Very occasionally, something comes along that you know is going to be good from the off, and although we all know that you shouldn’t judge a book by its cover, in this case that initial gut feeling turns out to be justified. Marquis De Sade’s first album – ‘Chapter II’ – is a masterpiece from start to finish.

NWOBHM aficionados will know the Londoners from their sole, obscenely collectable, 7” single. The band came together when Kevin and Gary Pope’s band Mixdix split, and the guitarist and drummer’s (respectively) Melody Maker ‘musicians wanted’ ad introduced them to singer Kriss Gordelier and his bassist brother Pete. With San Remo on keyboards Marquis De Sade were born, and in 1981 they released ‘Somewhere Up In The Mountains’ b/w ‘Black Angel’, their one record before they split up in 1982: in fact, they only recorded five songs in their short lifetime: the two single tracks plus ‘Living In The Ice Age’, ‘Welcome To The Graveyard’ and ‘London Air’. Pete Gordelier probably had the biggest shot at fame and fortune, hooking up with Kevin Heybourne in the original Blind Fury and then a reformed Angel Witch, while San Remo formed Sanctus, taking ‘Welcome To the Graveyard’ with him. The band’s material was collected up by High Roller Records for an EP in 2015, at which point interest in the band started to snowball and their reformation would have been the highlight of BroFest 2021, had the pandemic not scuppered everything.


The band used the downtime to keep writing though, and the result is the excellent ‘Chapter II’. It’s available both on CD and vinyl, but to optimise the experience the vinyl version in its luscious gatefold (with its LP + 12” single split) is much better – the artwork and packaging is superb, including the continuing large images of the marquis’s captive carried over from the cover to the series of abstract thumbnails, reminiscent of the work of Hipgnosis. As for the music, the album serves up nine songs over the space of an hour, with only the lengthy ‘Living In The Ice Age’ re-appearing from past recordings. The songs are opulent, often keyboard driven, and beautifully composed and performed by a band of particularly gifted musicians. The core of the original band remains, although as Kevin Pope passed away in 2018 – the release is dedicated to his memory – Kriss and Pete Gordelier and Gary Pope have been joined by guitarist Pauly Gordelier and keyboard player Giles ‘Doc’ Holland, who between them bring so much to the table in terms of solos and deft flourishes. The band never really saw themselves as part of the New Wave Of British Heavy Metal anyway, and so for those who care about such things their style straddles the heavy rock/NWOBHM boundary in a quasi-progressive kind of way.
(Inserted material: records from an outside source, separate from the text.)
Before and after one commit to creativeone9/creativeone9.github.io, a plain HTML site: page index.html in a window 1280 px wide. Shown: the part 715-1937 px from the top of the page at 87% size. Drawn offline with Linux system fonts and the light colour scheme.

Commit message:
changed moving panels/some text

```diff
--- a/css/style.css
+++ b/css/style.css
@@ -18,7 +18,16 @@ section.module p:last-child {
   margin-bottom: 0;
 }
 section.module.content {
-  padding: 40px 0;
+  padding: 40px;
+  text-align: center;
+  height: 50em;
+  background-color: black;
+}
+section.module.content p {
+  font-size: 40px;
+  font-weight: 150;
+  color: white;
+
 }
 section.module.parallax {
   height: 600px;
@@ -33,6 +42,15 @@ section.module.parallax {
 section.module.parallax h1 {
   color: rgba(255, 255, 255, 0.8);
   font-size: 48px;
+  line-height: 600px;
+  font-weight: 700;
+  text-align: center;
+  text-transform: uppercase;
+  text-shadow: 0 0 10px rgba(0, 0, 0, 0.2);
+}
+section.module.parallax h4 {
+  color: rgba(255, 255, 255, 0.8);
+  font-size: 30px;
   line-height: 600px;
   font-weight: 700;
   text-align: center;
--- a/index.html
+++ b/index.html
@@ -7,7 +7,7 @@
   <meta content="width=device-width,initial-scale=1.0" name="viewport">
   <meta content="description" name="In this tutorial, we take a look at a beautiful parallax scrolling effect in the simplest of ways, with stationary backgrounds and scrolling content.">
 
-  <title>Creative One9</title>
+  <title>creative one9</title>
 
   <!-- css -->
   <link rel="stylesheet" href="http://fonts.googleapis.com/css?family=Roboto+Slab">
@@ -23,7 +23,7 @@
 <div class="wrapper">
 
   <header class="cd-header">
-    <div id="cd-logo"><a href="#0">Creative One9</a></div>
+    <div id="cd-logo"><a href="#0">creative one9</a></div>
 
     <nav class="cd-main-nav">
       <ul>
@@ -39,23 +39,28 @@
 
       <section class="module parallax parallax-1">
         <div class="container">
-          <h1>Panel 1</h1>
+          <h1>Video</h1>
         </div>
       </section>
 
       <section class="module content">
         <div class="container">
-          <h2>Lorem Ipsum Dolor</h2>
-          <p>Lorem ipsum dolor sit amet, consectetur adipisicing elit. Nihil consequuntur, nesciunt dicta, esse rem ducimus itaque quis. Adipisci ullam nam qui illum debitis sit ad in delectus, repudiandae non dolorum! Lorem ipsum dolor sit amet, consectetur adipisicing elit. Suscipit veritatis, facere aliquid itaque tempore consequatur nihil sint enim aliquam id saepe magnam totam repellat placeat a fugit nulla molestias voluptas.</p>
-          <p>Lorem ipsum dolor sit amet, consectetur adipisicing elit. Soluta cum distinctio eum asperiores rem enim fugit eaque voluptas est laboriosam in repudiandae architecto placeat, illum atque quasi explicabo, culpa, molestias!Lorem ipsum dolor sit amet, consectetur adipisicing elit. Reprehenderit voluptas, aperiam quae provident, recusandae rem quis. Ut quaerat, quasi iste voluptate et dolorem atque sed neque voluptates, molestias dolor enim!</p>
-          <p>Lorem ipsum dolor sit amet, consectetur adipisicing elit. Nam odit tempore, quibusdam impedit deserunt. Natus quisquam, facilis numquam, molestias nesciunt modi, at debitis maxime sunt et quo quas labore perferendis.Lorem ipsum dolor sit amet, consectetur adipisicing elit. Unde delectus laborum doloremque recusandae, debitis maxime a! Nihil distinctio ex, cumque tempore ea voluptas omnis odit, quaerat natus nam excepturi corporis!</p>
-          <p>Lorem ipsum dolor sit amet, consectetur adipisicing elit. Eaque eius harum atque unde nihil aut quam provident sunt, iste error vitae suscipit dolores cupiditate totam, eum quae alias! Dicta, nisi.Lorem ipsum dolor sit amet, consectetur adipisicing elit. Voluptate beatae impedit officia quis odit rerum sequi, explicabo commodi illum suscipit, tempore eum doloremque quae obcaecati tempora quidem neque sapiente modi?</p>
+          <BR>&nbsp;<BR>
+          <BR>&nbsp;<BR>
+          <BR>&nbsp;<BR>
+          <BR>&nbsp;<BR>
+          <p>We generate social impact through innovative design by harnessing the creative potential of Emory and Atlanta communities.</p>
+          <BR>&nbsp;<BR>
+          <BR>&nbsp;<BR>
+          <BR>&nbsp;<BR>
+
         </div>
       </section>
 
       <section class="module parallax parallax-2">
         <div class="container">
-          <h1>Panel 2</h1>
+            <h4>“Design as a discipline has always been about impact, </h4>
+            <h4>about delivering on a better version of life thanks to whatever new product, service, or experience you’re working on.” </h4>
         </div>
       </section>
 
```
Whatever you want to call it though there’s no weak links on the album: all nine tracks are outstanding and picking any particular stand-out is a difficult task – although the menacing ‘Border Wall’, with its aggressive guitar work and almost classical piano interlude is certainly dominating the stereo at the moment. If there is a downside, it would have been useful – from a trainspotter point of view – which songs were written way back when and which are more recent. ‘...Ice Age’ is obvious, and the ‘Alien’-orientated lyrics of ‘Last Survivor’ imply that too is an older song. But it’s a testament to the consistency of the songwriting that old and new material meshes so seamlessly.


Well written, stunningly executed, and superbly presented, ‘Chapter II’ is a truly great album, and must rank as one of the best releases of recent years.

© John Tucker July 2023